◆ **Exercise directions**
Where the string "Okay" shows up in a line of the records, copy that line.

◆ **Information**
- Opening Delimiter -
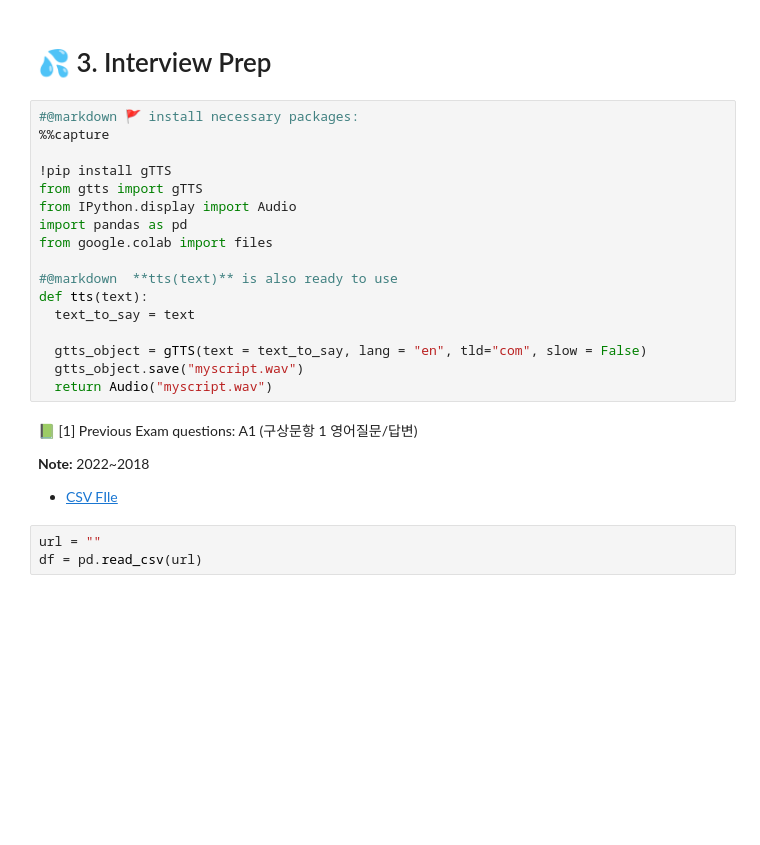
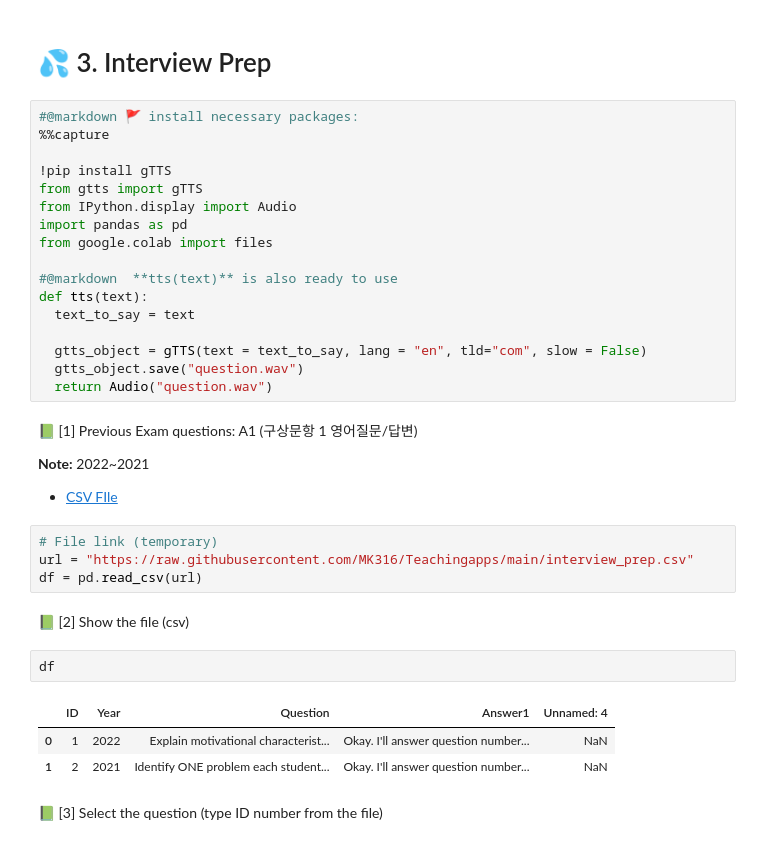
Before and after one commit to MK316/Teachingapps, a Jupyter notebook: InterviewPrep.ipynb, the cells around one changed output. Drawn from its saved outputs; the diff is of its cells as text; blank space fills up the shorter version.

```diff
--- a/InterviewPrep.ipynb
+++ b/InterviewPrep.ipynb
@@ -17,13 +17,24 @@ def tts(text):
   text_to_say = text
 
   gtts_object = gTTS(text = text_to_say, lang = "en", tld="com", slow = False)
-  gtts_object.save("myscript.wav")
-  return Audio("myscript.wav")
+  gtts_object.save("question.wav")
+  return Audio("question.wav")
 # %% [markdown]
 📗 [1] Previous Exam questions: A1 (구상문항 1 영어질문/답변)
 
-**Note:** 2022~2018
+**Note:** 2022~2021
 * [CSV FIle]()
-# %%
-url = ""
-df = pd.read_csv(url)
+# %%
+# File link (temporary)
+url = "https://raw.githubusercontent.com/MK316/Teachingapps/main/interview_prep.csv"
+df = pd.read_csv(url)
+# %% [markdown]
+📗 [2] Show the file (csv)
+# %%
+df
+# %% [output]
+|  | ID | Year | Question | Answer1 | Unnamed: 4 |
+| 0 | 1 | 2022 | Explain motivational characterist... | Okay. I'll answer question number... | NaN |
+| 1 | 2 | 2021 | Identify ONE problem each student... | Okay. I'll answer question number... | NaN |
+# %% [markdown]
+📗 [3] Select the question (type ID number from the file)
```
Also changed, not shown: parts of 6 cells of this notebook.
- Closing Delimiter -
◆ **Written answer**
+| 0 | 1 | 2022 | Explain motivational characterist... | Okay. I'll answer question number... | NaN |
+| 1 | 2 | 2021 | Identify ONE problem each student... | Okay. I'll answer question number... | NaN |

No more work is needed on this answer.